- _Source material_:
+ + + + + + +

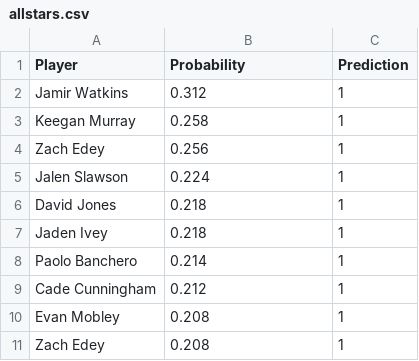
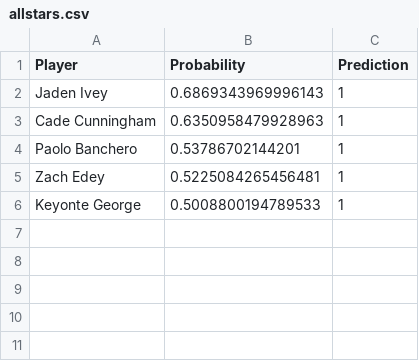
Before and after one commit to jkenzak/nbadraft, a CSV file: results/allstars.csv, drawn as a sheet.

```diff
--- a/results/allstars.csv
+++ b/results/allstars.csv
@@ -1,11 +1,6 @@
 Player,Probability,Prediction
-Jamir Watkins,0.312,1
-Keegan Murray,0.258,1
-Zach Edey,0.256,1
-Jalen Slawson,0.224,1
-David Jones,0.218,1
-Jaden Ivey,0.218,1
-Paolo Banchero,0.214,1
-Cade Cunningham,0.212,1
-Evan Mobley,0.208,1
-Zach Edey,0.208,1
+Jaden Ivey,0.6869343969996143,1
+Cade Cunningham,0.6350958479928963,1
+Paolo Banchero,0.53786702144201,1
+Zach Edey,0.5225084265456481,1
+Keyonte George,0.5008800194789533,1
```
Also changed, not shown: results/results.csv, 2 other files.
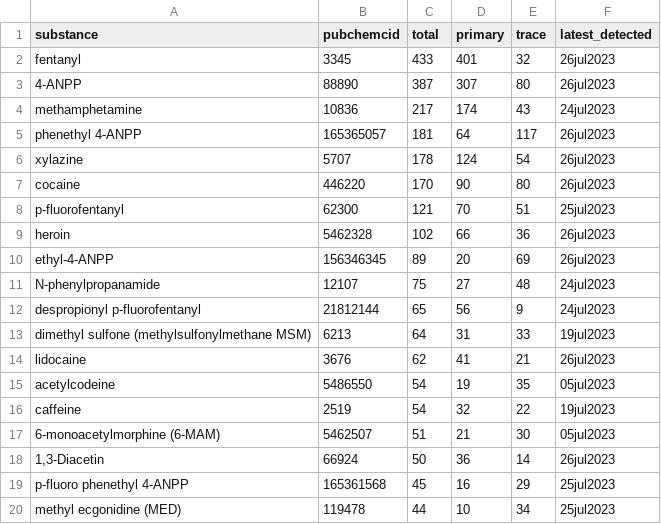
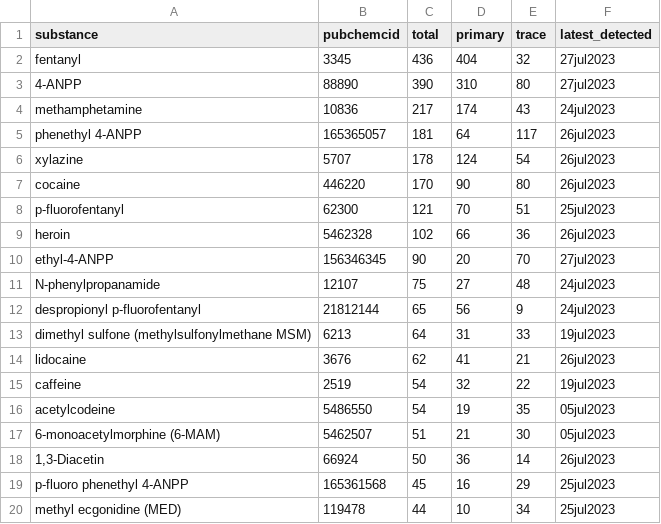
Before and after one commit to opioiddatalab/drugchecking, a CSV file: datasets/program_dashboards/elements/nc_substances_list.csv, drawn as a sheet; only a part is shown; the diff covers the shown part only.

```diff
--- a/datasets/program_dashboards/elements/nc_substances_list.csv
+++ b/datasets/program_dashboards/elements/nc_substances_list.csv
@@ -1,4 +1,4 @@
 substance,pubchemcid,total,primary,trace,latest_detected
-fentanyl,3345,433,401,32,26jul2023
-4-ANPP,88890,387,307,80,26jul2023
+fentanyl,3345,436,404,32,27jul2023
+4-ANPP,88890,390,310,80,27jul2023
 methamphetamine,10836,217,174,43,24jul2023
@@ -9,3 +9,3 @@ p-fluorofentanyl,62300,121,70,51,25jul2023
 heroin,5462328,102,66,36,26jul2023
-ethyl-4-ANPP,156346345,89,20,69,26jul2023
+ethyl-4-ANPP,156346345,90,20,70,27jul2023
 N-phenylpropanamide,12107,75,27,48,24jul2023
@@ -14,4 +14,4 @@ dimethyl sulfone (methylsulfonylmethane MSM),6213,64,31,33,19jul2023
 lidocaine,3676,62,41,21,26jul2023
+caffeine,2519,54,32,22,19jul2023
 acetylcodeine,5486550,54,19,35,05jul2023
-caffeine,2519,54,32,22,19jul2023
 6-monoacetylmorphine (6-MAM),5462507,51,21,30,05jul2023
```
Also changed, not shown: 46 moved rows elsewhere in this file, datasets/program_dashboards/elements/nc_county_list.csv, datasets/program_dashboards/elements/nc_od_color.csv, 4 other files.
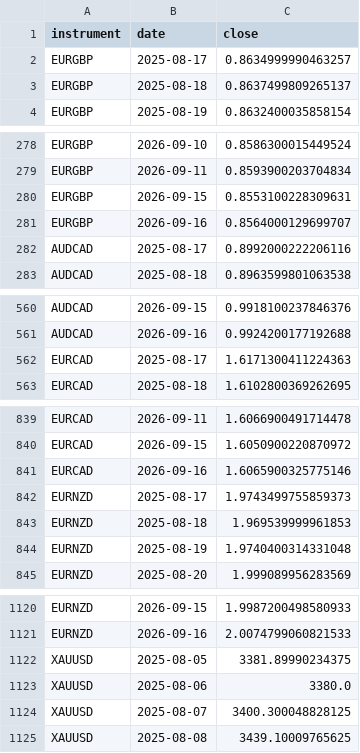
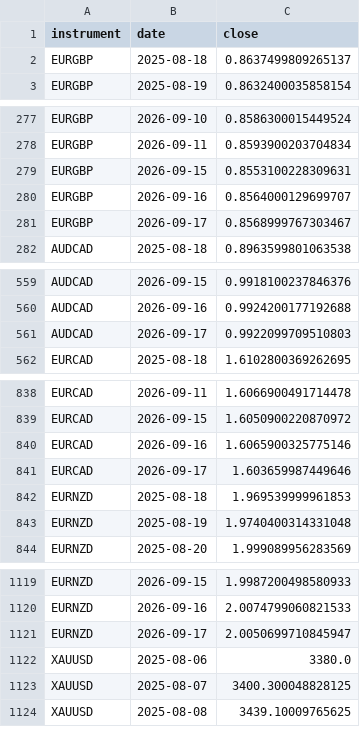
Before and after one commit to kenjtradez/portfolio-forward-test, a CSV file: cond_vol_log.csv, drawn as a sheet; only a part is shown, gaps mark what is left out; removed rows and columns are numbered as before the commit, all else as after; the diff covers the shown part only; the diff names each change by its address in the sheet, - before the commit and + after, or states it on an @@ line.

```diff
--- a/cond_vol_log.csv
+++ b/cond_vol_log.csv
-row 2: EURGBP | 2025-08-17 | 0.8634999990463257
-row 282: AUDCAD | 2025-08-17 | 0.8992000222206116
+row 281: EURGBP | 2026-09-17 | 0.8568999767303467
-row 562: EURCAD | 2025-08-17 | 1.6171300411224363
+row 561: AUDCAD | 2026-09-17 | 0.9922099709510803
-row 842: EURNZD | 2025-08-17 | 1.9743499755859373
+row 841: EURCAD | 2026-09-17 | 1.603659987449646
-row 1122: XAUUSD | 2025-08-05 | 3381.89990234375
+row 1121: EURNZD | 2026-09-17 | 2.0050699710845947
```
Also changed, not shown: 1 added row elsewhere in this file.
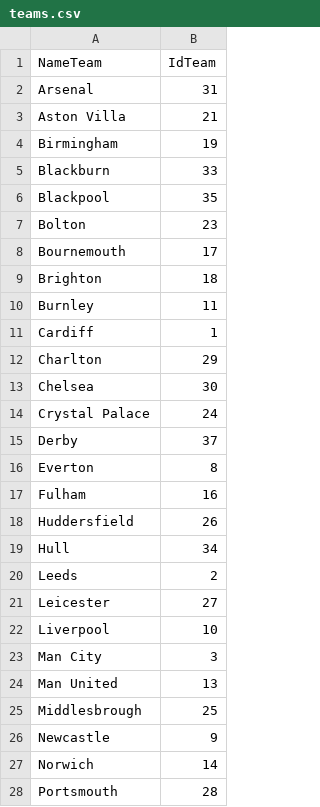
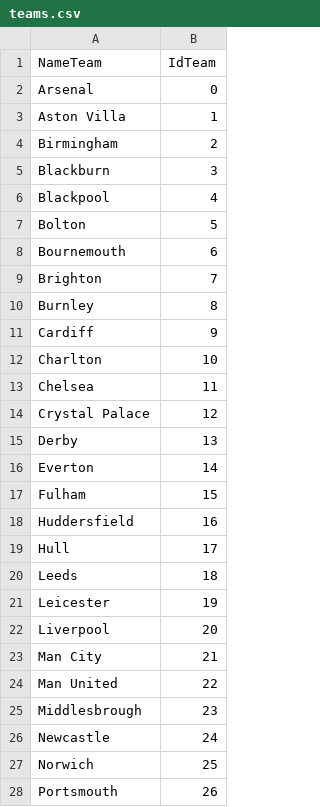
Before and after one commit to oliveriopt/soccer, a CSV file: input/EPL/teams/teams.csv, drawn as a sheet; only a part is shown; the diff covers the shown part only.

Commit message:
Improvement of the list of teams in EPL

```diff
--- a/input/EPL/teams/teams.csv
+++ b/input/EPL/teams/teams.csv
@@ -1,28 +1,28 @@
 NameTeam,IdTeam
-Arsenal,31
-Aston Villa,21
-Birmingham,19
-Blackburn,33
-Blackpool,35
-Bolton,23
-Bournemouth,17
-Brighton,18
-Burnley,11
-Cardiff,1
-Charlton,29
-Chelsea,30
-Crystal Palace,24
-Derby,37
-Everton,8
-Fulham,16
-Huddersfield,26
-Hull,34
-Leeds,2
-Leicester,27
-Liverpool,10
-Man City,3
-Man United,13
-Middlesbrough,25
-Newcastle,9
-Norwich,14
-Portsmouth,28
+Arsenal,0
+Aston Villa,1
+Birmingham,2
+Blackburn,3
+Blackpool,4
+Bolton,5
+Bournemouth,6
+Brighton,7
+Burnley,8
+Cardiff,9
+Charlton,10
+Chelsea,11
+Crystal Palace,12
+Derby,13
+Everton,14
+Fulham,15
+Huddersfield,16
+Hull,17
+Leeds,18
+Leicester,19
+Liverpool,20
+Man City,21
+Man United,22
+Middlesbrough,23
+Newcastle,24
+Norwich,25
+Portsmouth,26
```
Also changed, not shown: 13 edited cells elsewhere in this file, 1 other file.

+ + + + + + +

Reproduce each line of the material that mentions "elements".

- _Response for this exercise_:
Before and after one commit to opioiddatalab/drugchecking, a CSV file: datasets/program_dashboards/elements/nc_substances_list.csv, drawn as a sheet; only a part is shown; the diff covers the shown part only.
--- a/datasets/program_dashboards/elements/nc_substances_list.csv
+++ b/datasets/program_dashboards/elements/nc_substances_list.csv
Also changed, not shown: 46 moved rows elsewhere in this file, datasets/program_dashboards/elements/nc_county_list.csv, datasets/program_dashboards/elements/nc_od_color.csv, 4 other files.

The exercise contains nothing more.